Tornadoes, Some Strong, Looking Likely For Tomorrow

We have a lot to discuss tonight, so I want to keep this article relatively brief and want to get into more specifics on the timeline and exact locations that will likely be impacted tomorrow (Wednesday) and tomorrow night. Last night, I wrote up a very detailed analysis on this severe weather potential that will likely take shape tomorrow, and I encourage you to go back and read that article in case you missed it. Not a lot has changed since that article.

There remains to be a pretty strong model consensus that a potential tornado outbreak could unfold tomorrow across parts of the Mississippi Valley, Tennessee Valley and also including a lot of surrounding regions. I’ll have more on specific locations in just a minute.

A Few Details I Want To Mention:

Before getting into specific locations, a broad mid to upper-level trough is continuing to move eastward as expected, which will set up the proper dynamics for this event to occur. A strong sub-tropical jet stream currently extends from the Pacific into Mexico and is feeding adequate moisture into the southeastern U.S. This moisture plume will continue to expand northward as a frontal boundary continues to push north as a warm front.

As expected, a tongue of drier air should be available at the mid-levels, further destabilizing the environment. Daytime heating tomorrow should adequately destabilize the environment further. A strong low-level jet stream will be present and eventually extend northward.
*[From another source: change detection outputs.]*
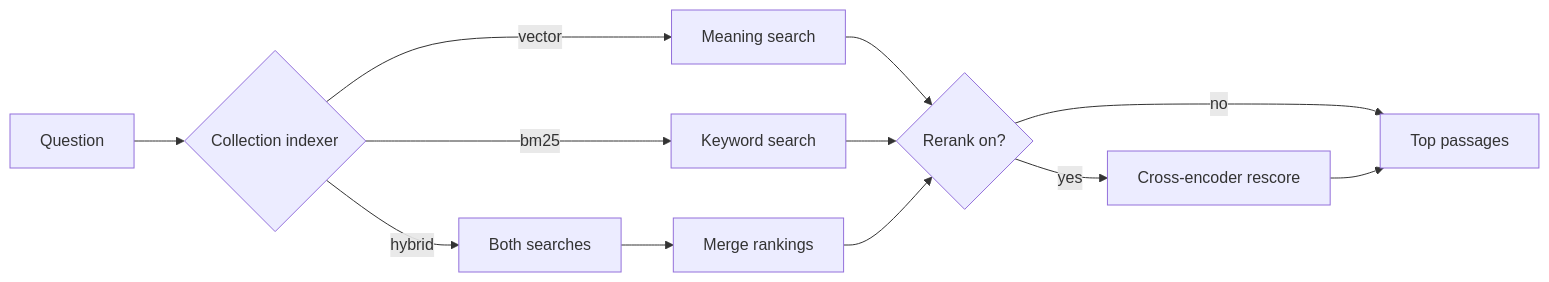
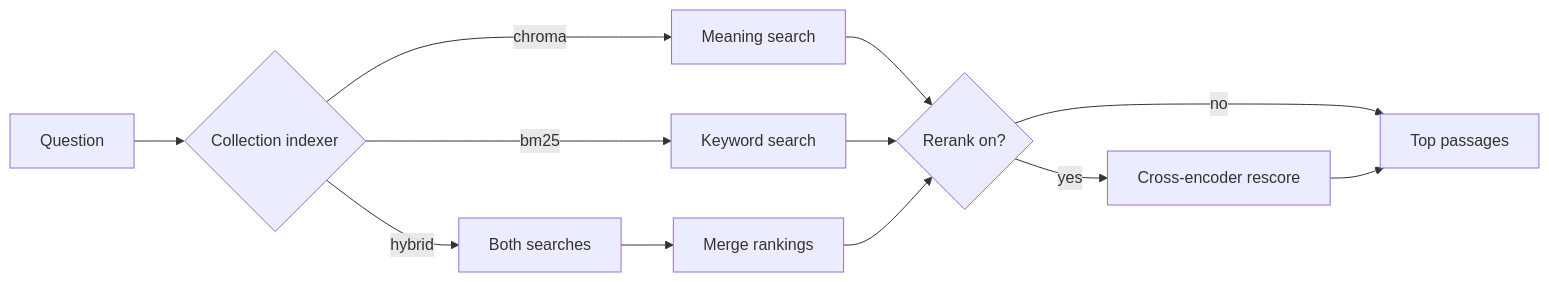
One commit to dipeshgautam2012/triad-rag changed the diagram in docs/retrieval-strategies.md. Above: the diagram before and after it, drawn with Mermaid. The commit also changed other lines of this file and 39 other files, not shown here.

Commit message:
Refactor retrieval orchestration, UIs, and docs. Move ingest/search wiring to orchestration.py, rename Streamlit UIs, and refresh diagram specs and strategy docs.

````diff
--- a/docs/retrieval-strategies.md
+++ b/docs/retrieval-strategies.md
@@ -16,14 +16,14 @@
 ```mermaid
 flowchart LR
   Q[Question] --> M{Collection indexer}
-  M -->|vector| V[Meaning search]
+  M -->|chroma| V[Meaning search]
   M -->|bm25| B[Keyword search]
   M -->|hybrid| H[Both searches]
   H --> F[Merge rankings]
   V --> R{Rerank on?}
   B --> R
   F --> R
   R -->|yes| RR[Cross-encoder rescore]
   R -->|no| OUT[Top passages]
   RR --> OUT
 ```
````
The mid and upper-level winds should increasingly become favorable throughout the day due to the eastward moving trough. Winds will increase and change with height in a clockwise direction (a favorable directional and speed shear environment). Basically, conditions will be very favorable for supercells capable of producing tornadoes. In fact, some of these tornadoes could be strong.

As I’ve mentioned several times already, overnight and early-morning convection could keep the environment more stable than expected, however I wouldn’t count on that occurring. It’s really only going to take a couple hours of sunlight to quickly destabilize the atmosphere, and the model guidance indicates that any leftover convective activity will move out in time.

Locations In The Danger Zone:

Please take special note if you’re in the areas that are listed.

Highest risk for tornadoes tomorrow (some strong): eastern half of Arkansas, northern half of Louisiana, much of Mississippi (higher chance of strong tornadoes), western and central Tennessee (higher chance of strong tornadoes), western and northwest Alabama (higher chance of strong tornadoes in northwest Alabama)

Additional regions that could be at risk for tornadoes: the rest of Alabama, the rest of Louisiana, western half of Kentucky, southeastern Missouri, southern parts of Illinois and Indiana and early on in eastern Texas. The threat could expand eastward into parts of Georgia towards Wednesday evening. I will also be keeping a close eye on the possibility of this threat expanding into eastward parts of Tennessee, western North Carolina, and Upstate South Carolina into the overnight hours, although the greatest tornado risk will occur west of these areas.

Significant Tornado Parameter – Early Afternoon:

Significant Tornado Parameter - Early Afternoon

Significant Tornado Parameter – Mid To Late Afternoon:

Significant Tornado Parameter - Mid To Late Afternoon

Significant Tornado Parameter – Early Evening:

Significant Tornado Parameter - Early Evening

Concluding thoughts:

Again, nothing is ever certain, but this could end up being a high-impact severe weather event. I wouldn’t be surprised if SPC upgrades parts of the enhanced risk to a moderate risk for parts of Mississippi, Alabama, and western Tennessee. If you’ll be traveling during this time, please check the weather frequently and have a plan in place if you live in any of the mentioned locations.

Latest SPC Outlook (will be updated in an hour or two):

SPC Tornado Outlook